A Queenstown team taking on the epic 530km GODZone adventure race say they won’t turn it into a “suffer-fest”.
Competitors Mark Williams, Hadyn Key, Lisa Bates and Bas Smith head into the Tasman and Nelson wilderness tomorrow.
They face up to seven days of unsupported racing across challenging terrain. Choosing the best route, and when to sleep, is all part of the challenge.
Williams says they’ll call on experience to resist the urge to race to exhaustion.
“We’re all of a very similar mindset – to have a great adventure rather than a suffer-fest,” he says.
“We’re not going to push through horrendous sleep deprivation.
“Through experience we know it’s more efficient if you can move fast while you’re fresh and making good decisions.
“As soon as you start making mistakes, getting tired, it’s cold and dark, you’re blundering around, it’s time to stop and put your feet up.”
The GODZone, which comes to Queenstown next year, sees about 60 teams race the full 500km-plus distance.

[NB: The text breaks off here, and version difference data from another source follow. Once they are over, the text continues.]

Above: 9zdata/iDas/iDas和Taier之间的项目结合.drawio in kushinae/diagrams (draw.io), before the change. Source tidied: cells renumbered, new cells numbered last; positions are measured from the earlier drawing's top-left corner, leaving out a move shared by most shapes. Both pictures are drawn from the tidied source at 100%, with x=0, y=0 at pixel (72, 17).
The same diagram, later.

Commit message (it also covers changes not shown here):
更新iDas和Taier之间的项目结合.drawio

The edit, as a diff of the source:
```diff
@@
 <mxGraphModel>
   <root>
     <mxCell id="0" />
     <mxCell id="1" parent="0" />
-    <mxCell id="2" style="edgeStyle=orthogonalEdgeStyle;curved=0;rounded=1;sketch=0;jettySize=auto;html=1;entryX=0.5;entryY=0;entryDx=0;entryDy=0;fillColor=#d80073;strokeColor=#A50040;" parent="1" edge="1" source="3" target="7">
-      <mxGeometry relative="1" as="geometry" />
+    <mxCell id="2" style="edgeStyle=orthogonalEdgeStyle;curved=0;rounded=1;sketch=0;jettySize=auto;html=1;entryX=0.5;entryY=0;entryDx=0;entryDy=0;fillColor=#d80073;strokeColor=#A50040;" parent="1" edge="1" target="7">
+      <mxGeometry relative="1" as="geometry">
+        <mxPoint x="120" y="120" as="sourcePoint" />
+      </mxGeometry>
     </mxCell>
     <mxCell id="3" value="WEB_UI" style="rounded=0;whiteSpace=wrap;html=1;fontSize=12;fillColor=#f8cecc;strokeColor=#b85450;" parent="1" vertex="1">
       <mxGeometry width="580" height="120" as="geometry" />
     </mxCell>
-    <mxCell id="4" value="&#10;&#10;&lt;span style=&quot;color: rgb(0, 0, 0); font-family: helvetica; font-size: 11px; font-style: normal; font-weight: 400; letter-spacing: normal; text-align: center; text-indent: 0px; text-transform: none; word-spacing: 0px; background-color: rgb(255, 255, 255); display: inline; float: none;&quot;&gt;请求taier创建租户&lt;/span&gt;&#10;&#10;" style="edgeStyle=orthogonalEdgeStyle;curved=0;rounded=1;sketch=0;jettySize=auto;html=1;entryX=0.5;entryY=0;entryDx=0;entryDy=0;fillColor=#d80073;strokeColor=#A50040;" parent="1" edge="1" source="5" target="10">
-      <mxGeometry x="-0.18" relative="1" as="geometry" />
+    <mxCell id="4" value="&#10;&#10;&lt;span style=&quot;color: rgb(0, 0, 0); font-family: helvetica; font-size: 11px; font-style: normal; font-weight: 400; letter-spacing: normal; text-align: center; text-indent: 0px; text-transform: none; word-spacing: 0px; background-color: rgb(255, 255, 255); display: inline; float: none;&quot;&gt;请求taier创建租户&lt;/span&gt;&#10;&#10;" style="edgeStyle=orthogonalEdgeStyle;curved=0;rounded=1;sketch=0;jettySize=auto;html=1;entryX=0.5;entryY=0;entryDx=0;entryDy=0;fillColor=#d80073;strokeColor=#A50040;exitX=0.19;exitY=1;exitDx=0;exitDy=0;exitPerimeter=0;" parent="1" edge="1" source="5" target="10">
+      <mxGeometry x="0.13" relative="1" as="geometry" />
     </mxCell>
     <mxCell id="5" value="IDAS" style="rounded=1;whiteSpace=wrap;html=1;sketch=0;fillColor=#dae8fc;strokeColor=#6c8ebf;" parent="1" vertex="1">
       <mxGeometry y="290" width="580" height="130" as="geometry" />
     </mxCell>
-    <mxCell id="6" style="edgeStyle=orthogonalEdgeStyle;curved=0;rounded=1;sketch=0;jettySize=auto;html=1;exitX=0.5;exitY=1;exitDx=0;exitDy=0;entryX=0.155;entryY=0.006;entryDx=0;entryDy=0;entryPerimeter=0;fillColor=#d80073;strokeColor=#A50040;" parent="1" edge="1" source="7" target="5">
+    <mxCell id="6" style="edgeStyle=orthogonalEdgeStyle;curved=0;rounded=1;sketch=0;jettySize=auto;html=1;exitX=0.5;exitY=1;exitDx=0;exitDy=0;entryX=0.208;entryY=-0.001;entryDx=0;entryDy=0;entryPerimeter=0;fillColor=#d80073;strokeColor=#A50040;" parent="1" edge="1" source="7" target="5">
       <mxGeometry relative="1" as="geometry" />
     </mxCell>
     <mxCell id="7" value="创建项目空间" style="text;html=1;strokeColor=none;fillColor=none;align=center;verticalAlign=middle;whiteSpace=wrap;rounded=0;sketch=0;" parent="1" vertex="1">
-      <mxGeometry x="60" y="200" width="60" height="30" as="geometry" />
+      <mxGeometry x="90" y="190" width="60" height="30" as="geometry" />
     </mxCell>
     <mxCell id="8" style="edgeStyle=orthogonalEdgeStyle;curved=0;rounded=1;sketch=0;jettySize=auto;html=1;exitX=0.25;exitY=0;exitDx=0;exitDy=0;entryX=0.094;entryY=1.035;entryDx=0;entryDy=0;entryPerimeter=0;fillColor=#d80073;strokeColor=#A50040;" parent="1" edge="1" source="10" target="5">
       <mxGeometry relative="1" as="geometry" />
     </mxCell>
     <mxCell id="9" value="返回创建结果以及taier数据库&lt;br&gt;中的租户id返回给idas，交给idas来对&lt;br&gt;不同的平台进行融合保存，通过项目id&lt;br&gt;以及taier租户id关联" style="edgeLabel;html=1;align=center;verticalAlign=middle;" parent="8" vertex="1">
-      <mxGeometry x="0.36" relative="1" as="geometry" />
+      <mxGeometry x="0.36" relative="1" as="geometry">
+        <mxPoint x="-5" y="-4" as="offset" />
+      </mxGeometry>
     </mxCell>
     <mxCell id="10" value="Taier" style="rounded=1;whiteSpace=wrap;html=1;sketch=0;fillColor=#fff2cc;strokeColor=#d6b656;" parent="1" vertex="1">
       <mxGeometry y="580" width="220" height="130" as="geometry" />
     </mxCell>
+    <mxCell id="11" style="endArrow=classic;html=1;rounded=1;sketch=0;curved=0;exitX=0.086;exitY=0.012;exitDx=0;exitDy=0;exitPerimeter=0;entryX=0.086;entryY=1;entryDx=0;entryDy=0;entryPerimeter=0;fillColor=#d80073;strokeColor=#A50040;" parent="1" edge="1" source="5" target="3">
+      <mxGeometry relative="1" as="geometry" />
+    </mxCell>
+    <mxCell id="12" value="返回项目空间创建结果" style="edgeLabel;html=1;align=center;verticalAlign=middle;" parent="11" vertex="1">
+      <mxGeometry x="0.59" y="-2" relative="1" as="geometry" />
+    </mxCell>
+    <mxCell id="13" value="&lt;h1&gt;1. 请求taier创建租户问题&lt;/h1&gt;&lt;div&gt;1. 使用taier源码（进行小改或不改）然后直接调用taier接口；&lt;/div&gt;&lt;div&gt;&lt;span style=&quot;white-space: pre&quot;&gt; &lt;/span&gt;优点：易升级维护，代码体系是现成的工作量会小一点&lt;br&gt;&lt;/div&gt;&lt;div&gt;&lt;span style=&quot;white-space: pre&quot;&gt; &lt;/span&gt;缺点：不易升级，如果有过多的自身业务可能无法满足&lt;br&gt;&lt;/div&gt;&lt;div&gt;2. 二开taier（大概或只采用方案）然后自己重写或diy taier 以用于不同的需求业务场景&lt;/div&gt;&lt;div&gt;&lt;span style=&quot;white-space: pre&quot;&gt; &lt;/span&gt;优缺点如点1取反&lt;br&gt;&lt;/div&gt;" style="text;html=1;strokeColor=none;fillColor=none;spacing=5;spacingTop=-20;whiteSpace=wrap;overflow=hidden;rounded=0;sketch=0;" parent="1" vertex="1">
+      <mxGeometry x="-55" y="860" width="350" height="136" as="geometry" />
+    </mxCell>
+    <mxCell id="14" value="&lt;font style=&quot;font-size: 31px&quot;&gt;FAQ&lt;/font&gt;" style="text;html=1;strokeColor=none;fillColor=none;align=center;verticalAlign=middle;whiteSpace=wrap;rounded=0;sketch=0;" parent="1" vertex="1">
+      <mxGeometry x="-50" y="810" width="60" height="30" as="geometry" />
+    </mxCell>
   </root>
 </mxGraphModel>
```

They run, kayak and cycle - carrying about 10kg of gear and food between transition areas.
Others complete a shorter 400km pursuit race.

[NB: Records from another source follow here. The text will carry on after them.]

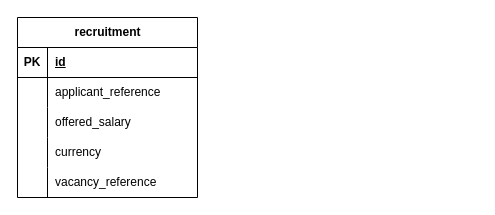
Earlier version of the draw.io diagram design/invoicing_microservice.drawio (peguses/education). Source tidied: cells renumbered, new cells numbered last; positions are measured from the earlier drawing's top-left corner, leaving out a move shared by most shapes. Both pictures are drawn from the tidied source at 100%, with x=0, y=0 at pixel (17, 17).
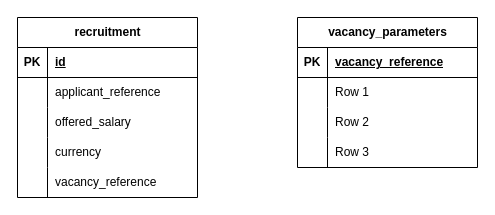
After the change.

The edit, as a diff of the source:
```diff
@@
+    <mxCell id="18" value="vacancy_parameters" style="shape=table;startSize=30;childLayout=tableLayout;rowLines=0;fontStyle=1;align=center;html=1;" parent="1" vertex="1">
+      <mxGeometry x="280" width="180" height="150" as="geometry" />
+    </mxCell>
+    <mxCell id="19" style="shape=tableRow;horizontal=0;startSize=0;swimlaneHead=0;swimlaneBody=0;fillColor=none;top=0;left=0;right=0;bottom=1;" parent="18" vertex="1">
+      <mxGeometry y="30" width="180" height="30" as="geometry" />
+    </mxCell>
+    <mxCell id="20" value="PK" style="shape=partialRectangle;fillColor=none;top=0;left=0;bottom=0;right=0;fontStyle=1;overflow=hidden;whiteSpace=wrap;html=1;" parent="19" vertex="1">
+      <mxGeometry width="30" height="30" as="geometry" />
+    </mxCell>
+    <mxCell id="21" value="vacancy_reference" style="shape=partialRectangle;fillColor=none;top=0;left=0;bottom=0;right=0;align=left;spacingLeft=6;fontStyle=5;overflow=hidden;whiteSpace=wrap;html=1;" parent="19" vertex="1">
+      <mxGeometry x="30" width="150" height="30" as="geometry" />
+    </mxCell>
+    <mxCell id="22" style="shape=tableRow;horizontal=0;startSize=0;swimlaneHead=0;swimlaneBody=0;fillColor=none;top=0;left=0;right=0;bottom=0;" parent="18" vertex="1">
+      <mxGeometry y="60" width="180" height="30" as="geometry" />
+    </mxCell>
+    <mxCell id="23" style="shape=partialRectangle;fillColor=none;top=0;left=0;bottom=0;right=0;overflow=hidden;whiteSpace=wrap;html=1;" parent="22" vertex="1">
+      <mxGeometry width="30" height="30" as="geometry" />
+    </mxCell>
+    <mxCell id="24" value="Row 1" style="shape=partialRectangle;fillColor=none;top=0;left=0;bottom=0;right=0;align=left;spacingLeft=6;overflow=hidden;whiteSpace=wrap;html=1;" parent="22" vertex="1">
+      <mxGeometry x="30" width="150" height="30" as="geometry" />
+    </mxCell>
+    <mxCell id="25" style="shape=tableRow;horizontal=0;startSize=0;swimlaneHead=0;swimlaneBody=0;fillColor=none;top=0;left=0;right=0;bottom=0;" parent="18" vertex="1">
+      <mxGeometry y="90" width="180" height="30" as="geometry" />
+    </mxCell>
+    <mxCell id="26" style="shape=partialRectangle;fillColor=none;top=0;left=0;bottom=0;right=0;overflow=hidden;whiteSpace=wrap;html=1;" parent="25" vertex="1">
+      <mxGeometry width="30" height="30" as="geometry" />
+    </mxCell>
+    <mxCell id="27" value="Row 2" style="shape=partialRectangle;fillColor=none;top=0;left=0;bottom=0;right=0;align=left;spacingLeft=6;overflow=hidden;whiteSpace=wrap;html=1;" parent="25" vertex="1">
+      <mxGeometry x="30" width="150" height="30" as="geometry" />
+    </mxCell>
+    <mxCell id="28" style="shape=tableRow;horizontal=0;startSize=0;swimlaneHead=0;swimlaneBody=0;fillColor=none;top=0;left=0;right=0;bottom=0;" parent="18" vertex="1">
+      <mxGeometry y="120" width="180" height="30" as="geometry" />
+    </mxCell>
+    <mxCell id="29" style="shape=partialRectangle;fillColor=none;top=0;left=0;bottom=0;right=0;overflow=hidden;whiteSpace=wrap;html=1;" parent="28" vertex="1">
+      <mxGeometry width="30" height="30" as="geometry" />
+    </mxCell>
+    <mxCell id="30" value="Row 3" style="shape=partialRectangle;fillColor=none;top=0;left=0;bottom=0;right=0;align=left;spacingLeft=6;overflow=hidden;whiteSpace=wrap;html=1;" parent="28" vertex="1">
+      <mxGeometry x="30" width="150" height="30" as="geometry" />
+    </mxCell>
```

This year’s course bears the stamp of New Zealand multisport legend Nathan Fa’avae, who co-designed it.
Smith, who finished fourth in the Motatapu ultra-run earlier this month, says that’s part of the attraction.

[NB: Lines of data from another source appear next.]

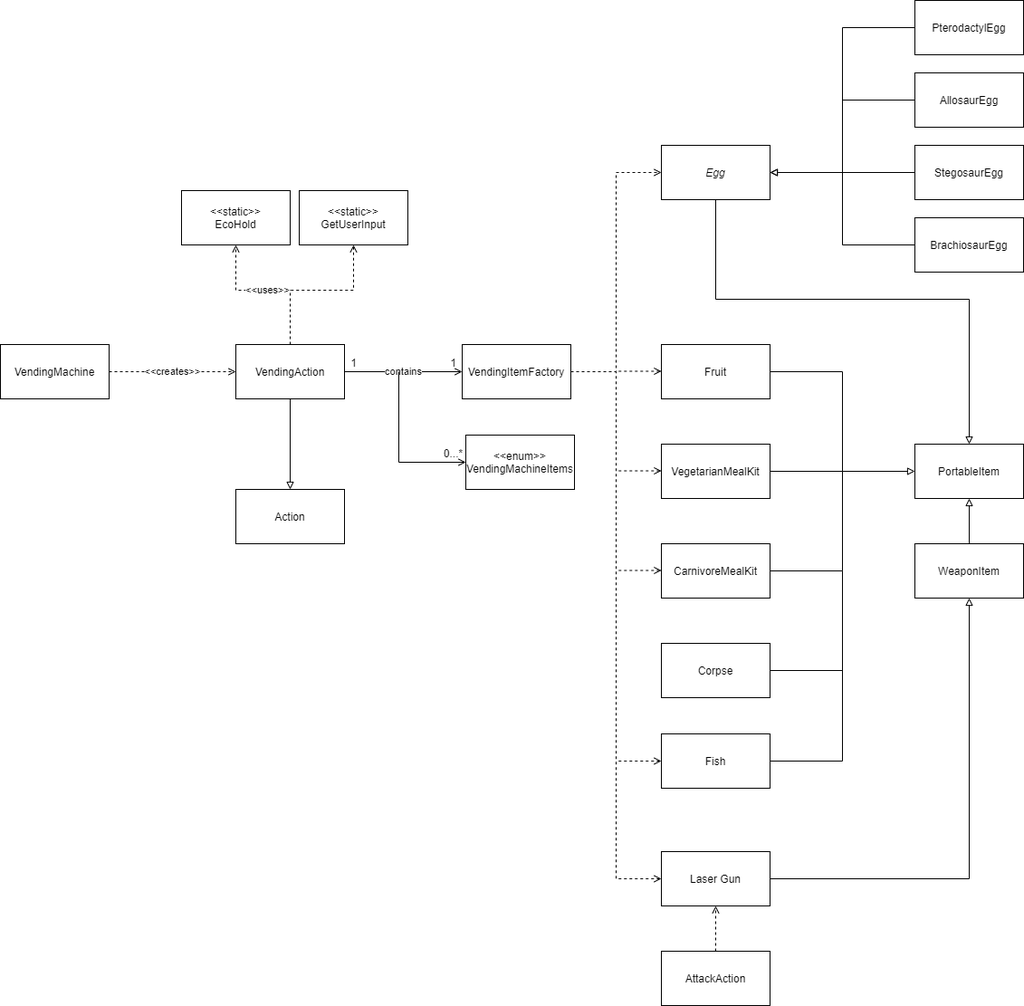
The draw.io diagram docs/FIT2099_A1_UML_ItemsVendingMachine.png in Nochl/Jurrasic_Park_Sim, before a commit. Source tidied: cells renumbered, new cells last; positions are measured from the earlier drawing's top-left corner, leaving out a move shared by most shapes.
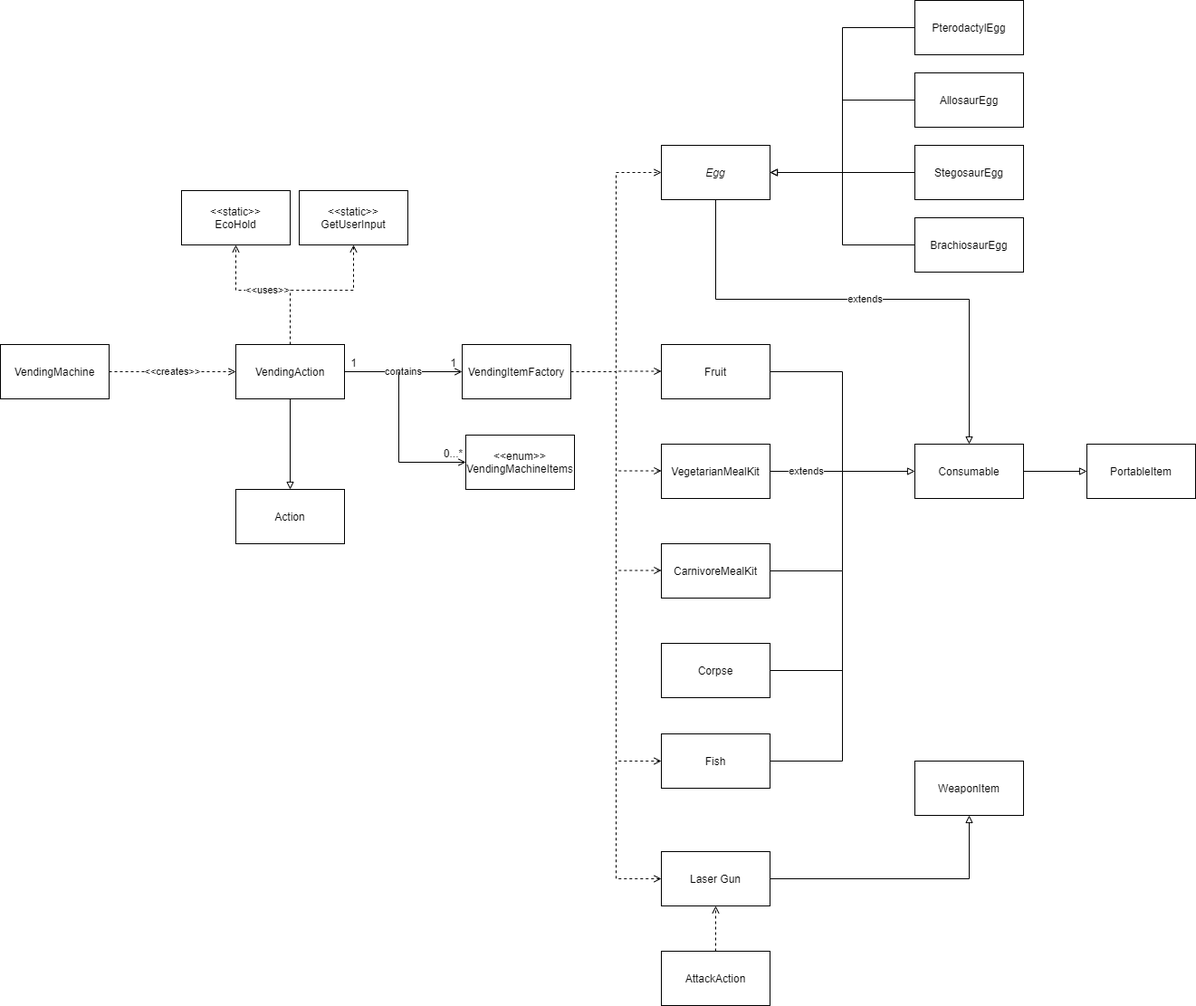
Later version of the same file.

Commit message:
Set all consumable child classes to extend from Consumable class

Change to the diagram source:
```diff
@@ -2,7 +2,7 @@
   <root>
     <mxCell id="0" />
     <mxCell id="1" parent="0" />
-    <mxCell id="2" style="edgeStyle=orthogonalEdgeStyle;rounded=0;jettySize=auto;html=1;entryX=0.5;entryY=0;entryDx=0;entryDy=0;startArrow=none;startFill=0;endArrow=block;endFill=0;exitX=0.5;exitY=1;exitDx=0;exitDy=0;" parent="1" edge="1" source="3" target="17">
+    <mxCell id="2" value="extends" style="edgeStyle=orthogonalEdgeStyle;rounded=0;jettySize=auto;html=1;entryX=0.5;entryY=0;entryDx=0;entryDy=0;startArrow=none;startFill=0;endArrow=block;endFill=0;exitX=0.5;exitY=1;exitDx=0;exitDy=0;" parent="1" edge="1" source="3" target="17">
       <mxGeometry relative="1" as="geometry">
         <Array as="points">
           <mxPoint x="790" y="330" />
@@ -36,7 +36,7 @@
     <mxCell id="8" value="Fruit" style="whiteSpace=wrap;html=1;" parent="1" vertex="1">
       <mxGeometry x="730" y="380" width="120" height="60" as="geometry" />
     </mxCell>
-    <mxCell id="9" style="edgeStyle=orthogonalEdgeStyle;rounded=0;jettySize=auto;html=1;exitX=1;exitY=0.5;exitDx=0;exitDy=0;endArrow=none;endFill=0;" parent="1" edge="1" source="10">
+    <mxCell id="9" value="extends" style="edgeStyle=orthogonalEdgeStyle;rounded=0;jettySize=auto;html=1;exitX=1;exitY=0.5;exitDx=0;exitDy=0;endArrow=none;endFill=0;" parent="1" edge="1" source="10">
       <mxGeometry relative="1" as="geometry">
         <mxPoint x="930" y="520" as="targetPoint" />
       </mxGeometry>
@@ -67,14 +67,16 @@
     <mxCell id="16" value="VendingAction" style="whiteSpace=wrap;html=1;" parent="1" vertex="1">
       <mxGeometry x="260" y="380" width="120" height="60" as="geometry" />
     </mxCell>
+    <mxCell id="51" style="edgeStyle=orthogonalEdgeStyle;rounded=0;jettySize=auto;html=1;exitX=1;exitY=0.5;exitDx=0;exitDy=0;endArrow=block;endFill=0;" parent="1" edge="1" source="17">
+      <mxGeometry relative="1" as="geometry">
+        <mxPoint x="1200" y="520" as="targetPoint" />
+      </mxGeometry>
+    </mxCell>
-    <mxCell id="17" value="PortableItem" style="whiteSpace=wrap;html=1;" parent="1" vertex="1">
+    <mxCell id="17" value="Consumable" style="whiteSpace=wrap;html=1;" parent="1" vertex="1">
       <mxGeometry x="1010" y="490" width="120" height="60" as="geometry" />
     </mxCell>
-    <mxCell id="18" style="edgeStyle=orthogonalEdgeStyle;rounded=0;jettySize=auto;html=1;exitX=0.5;exitY=0;exitDx=0;exitDy=0;entryX=0.5;entryY=1;entryDx=0;entryDy=0;startArrow=none;startFill=0;endArrow=block;endFill=0;" parent="1" edge="1" source="19" target="17">
-      <mxGeometry relative="1" as="geometry" />
-    </mxCell>
     <mxCell id="19" value="WeaponItem" style="rounded=0;whiteSpace=wrap;html=1;" parent="1" vertex="1">
-      <mxGeometry x="1010" y="600" width="120" height="60" as="geometry" />
+      <mxGeometry x="1010" y="840" width="120" height="60" as="geometry" />
     </mxCell>
     <mxCell id="20" value="Action" style="whiteSpace=wrap;html=1;" parent="1" vertex="1">
       <mxGeometry x="260" y="540" width="120" height="60" as="geometry" />
@@ -213,5 +215,8 @@
     <mxCell id="50" value="&amp;lt;&amp;lt;static&amp;gt;&amp;gt;&lt;br&gt;GetUserInput" style="whiteSpace=wrap;html=1;" parent="1" vertex="1">
       <mxGeometry x="330" y="210" width="120" height="60" as="geometry" />
     </mxCell>
+    <mxCell id="52" value="PortableItem" style="whiteSpace=wrap;html=1;" parent="1" vertex="1">
+      <mxGeometry x="1200" y="490" width="120" height="60" as="geometry" />
+    </mxCell>
   </root>
 </mxGraphModel>
```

“We are keen to venture to some of those places that he wants to showcase.
“It should be spectacular.”
Smith and Key raced to third place in the inaugural GODZone in Milford Sound in 2012.
Williams, who last month won the mixed category of The Pioneer MTB stage race through the Southern Alps with team mate Kate Fluker, says the team has no illusions about competing for a win.
But a podium would be a “great bonus”.
“If we get to day three and we’re up among the frontrunners, of course we’ll give it a nudge.
“But it’s more about adventure than popping on the podium.”
The four will race as the Rebel Foods team and Williams expects they should be done in about five days.
“There’ll be some wear and tear on our bodies but we’ve done the yards and it’s about managing it and making sure we’re not pushing too hard.
“We’re going to race our own race, at our own speed, and see where we pop out.”
They’ve mostly trained separately, taking on different challenges, but have done some mini-missions together, kayaking across Lake Wakatipu and climbing Cecil Peak.
Bates says: “We’ve only had a couple of sessions together but everyone has been doing their own training so it should all come together during the week.
“It’s going to be heaps of fun.”
GODZone starts tomorrow.